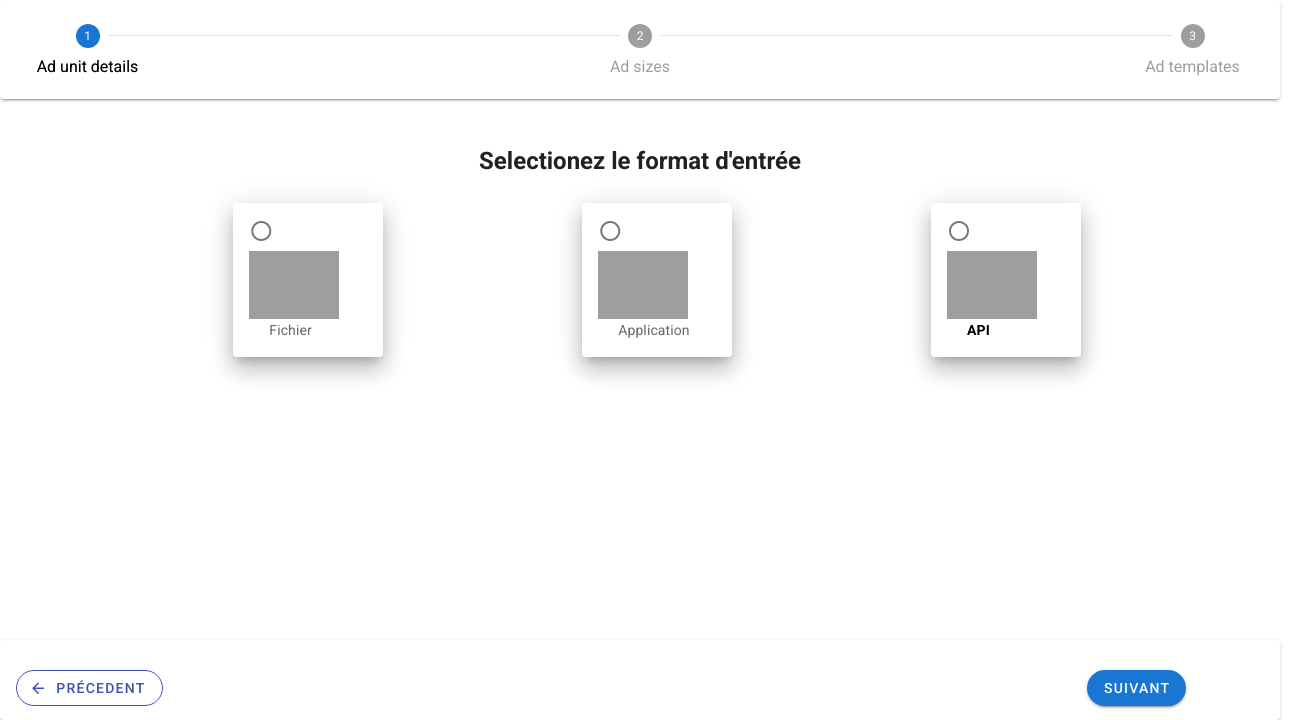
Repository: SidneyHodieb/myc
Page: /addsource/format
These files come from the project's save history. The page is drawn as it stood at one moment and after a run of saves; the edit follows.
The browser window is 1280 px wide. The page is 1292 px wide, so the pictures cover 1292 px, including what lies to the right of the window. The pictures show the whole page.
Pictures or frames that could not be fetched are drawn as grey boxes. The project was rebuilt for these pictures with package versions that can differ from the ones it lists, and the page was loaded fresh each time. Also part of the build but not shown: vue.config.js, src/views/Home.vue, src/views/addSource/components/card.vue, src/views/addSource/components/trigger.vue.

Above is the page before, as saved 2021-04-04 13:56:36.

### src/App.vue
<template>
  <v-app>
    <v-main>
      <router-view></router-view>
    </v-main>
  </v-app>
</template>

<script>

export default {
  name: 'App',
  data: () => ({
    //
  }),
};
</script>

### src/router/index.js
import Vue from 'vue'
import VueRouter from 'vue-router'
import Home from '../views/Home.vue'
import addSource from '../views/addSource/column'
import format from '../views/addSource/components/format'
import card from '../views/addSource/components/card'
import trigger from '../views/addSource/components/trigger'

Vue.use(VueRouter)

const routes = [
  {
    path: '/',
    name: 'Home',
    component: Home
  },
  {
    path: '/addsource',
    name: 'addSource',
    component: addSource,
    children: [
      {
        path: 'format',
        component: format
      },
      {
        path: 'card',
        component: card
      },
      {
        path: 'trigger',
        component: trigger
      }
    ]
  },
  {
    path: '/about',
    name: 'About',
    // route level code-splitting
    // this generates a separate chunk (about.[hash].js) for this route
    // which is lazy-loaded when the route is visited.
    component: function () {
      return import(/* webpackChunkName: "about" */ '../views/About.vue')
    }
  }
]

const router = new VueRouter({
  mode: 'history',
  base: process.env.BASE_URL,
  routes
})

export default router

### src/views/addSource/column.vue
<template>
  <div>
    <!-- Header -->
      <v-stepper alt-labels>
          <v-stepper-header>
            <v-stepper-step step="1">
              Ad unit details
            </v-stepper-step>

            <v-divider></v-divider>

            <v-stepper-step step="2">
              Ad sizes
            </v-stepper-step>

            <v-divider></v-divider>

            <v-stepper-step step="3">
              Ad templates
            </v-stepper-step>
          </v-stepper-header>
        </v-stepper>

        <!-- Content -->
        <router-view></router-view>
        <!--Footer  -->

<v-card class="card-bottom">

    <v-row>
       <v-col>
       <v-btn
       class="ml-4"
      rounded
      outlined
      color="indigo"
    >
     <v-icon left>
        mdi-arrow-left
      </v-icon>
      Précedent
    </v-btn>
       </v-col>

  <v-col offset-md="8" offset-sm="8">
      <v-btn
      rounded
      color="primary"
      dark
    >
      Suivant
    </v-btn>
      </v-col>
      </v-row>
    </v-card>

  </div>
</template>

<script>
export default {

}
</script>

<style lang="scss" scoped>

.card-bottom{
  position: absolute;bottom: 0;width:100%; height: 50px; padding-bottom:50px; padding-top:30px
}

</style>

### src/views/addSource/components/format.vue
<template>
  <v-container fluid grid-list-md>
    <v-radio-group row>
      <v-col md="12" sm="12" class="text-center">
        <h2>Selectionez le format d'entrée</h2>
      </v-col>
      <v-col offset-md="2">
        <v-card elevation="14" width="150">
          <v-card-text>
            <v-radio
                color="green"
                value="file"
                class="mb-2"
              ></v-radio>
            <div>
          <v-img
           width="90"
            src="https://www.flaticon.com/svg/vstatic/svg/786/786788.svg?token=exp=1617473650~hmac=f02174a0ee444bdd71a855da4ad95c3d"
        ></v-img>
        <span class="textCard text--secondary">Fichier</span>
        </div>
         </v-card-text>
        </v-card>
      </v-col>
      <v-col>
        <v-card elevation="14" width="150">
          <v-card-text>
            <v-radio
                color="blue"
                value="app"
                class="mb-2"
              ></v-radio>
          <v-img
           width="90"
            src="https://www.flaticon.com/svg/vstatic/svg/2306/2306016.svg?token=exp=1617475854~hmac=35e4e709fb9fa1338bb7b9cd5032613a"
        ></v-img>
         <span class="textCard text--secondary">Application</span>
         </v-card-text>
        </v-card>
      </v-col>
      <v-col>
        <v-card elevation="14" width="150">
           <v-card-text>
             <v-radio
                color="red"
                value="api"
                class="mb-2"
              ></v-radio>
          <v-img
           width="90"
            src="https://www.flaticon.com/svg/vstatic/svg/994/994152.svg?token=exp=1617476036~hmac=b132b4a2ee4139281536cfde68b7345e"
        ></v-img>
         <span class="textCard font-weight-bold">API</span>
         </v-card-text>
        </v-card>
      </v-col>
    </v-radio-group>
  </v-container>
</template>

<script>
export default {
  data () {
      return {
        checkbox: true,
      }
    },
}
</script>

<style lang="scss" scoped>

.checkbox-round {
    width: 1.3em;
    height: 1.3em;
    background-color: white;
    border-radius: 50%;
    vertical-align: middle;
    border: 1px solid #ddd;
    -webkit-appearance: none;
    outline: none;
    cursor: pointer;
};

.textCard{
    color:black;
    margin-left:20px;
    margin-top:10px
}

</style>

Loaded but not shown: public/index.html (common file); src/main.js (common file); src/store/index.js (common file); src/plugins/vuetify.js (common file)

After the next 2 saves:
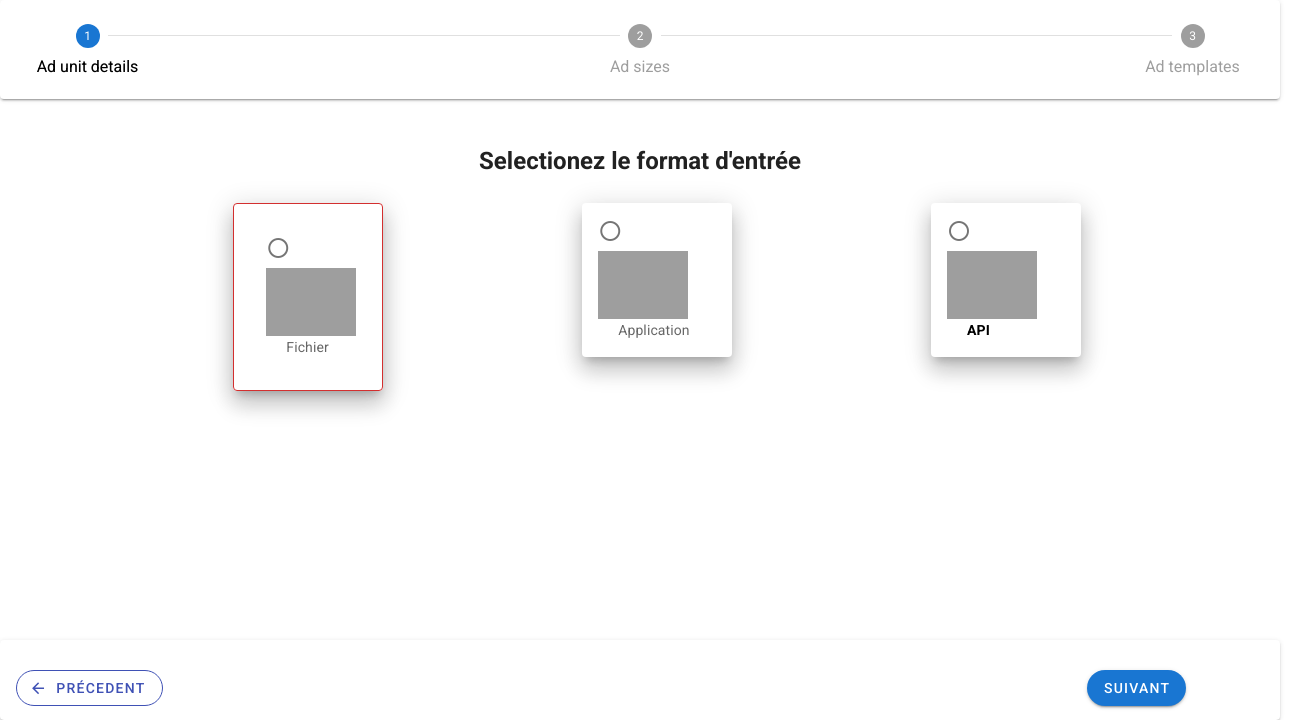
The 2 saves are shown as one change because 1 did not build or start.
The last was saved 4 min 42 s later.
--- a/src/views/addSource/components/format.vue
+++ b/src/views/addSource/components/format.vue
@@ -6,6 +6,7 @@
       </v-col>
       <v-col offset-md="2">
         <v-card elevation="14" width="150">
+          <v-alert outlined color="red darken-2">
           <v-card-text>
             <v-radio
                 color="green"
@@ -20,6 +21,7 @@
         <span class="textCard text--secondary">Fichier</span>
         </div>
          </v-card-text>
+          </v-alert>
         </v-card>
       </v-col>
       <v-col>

= = = =

▶ _The problem_
Your response should be each line that includes the word "path", copied from the records.

▶ _Solution_
    path: '/',
    path: '/addsource',
        path: 'format',
        path: 'card',
        path: 'trigger',
    path: '/about',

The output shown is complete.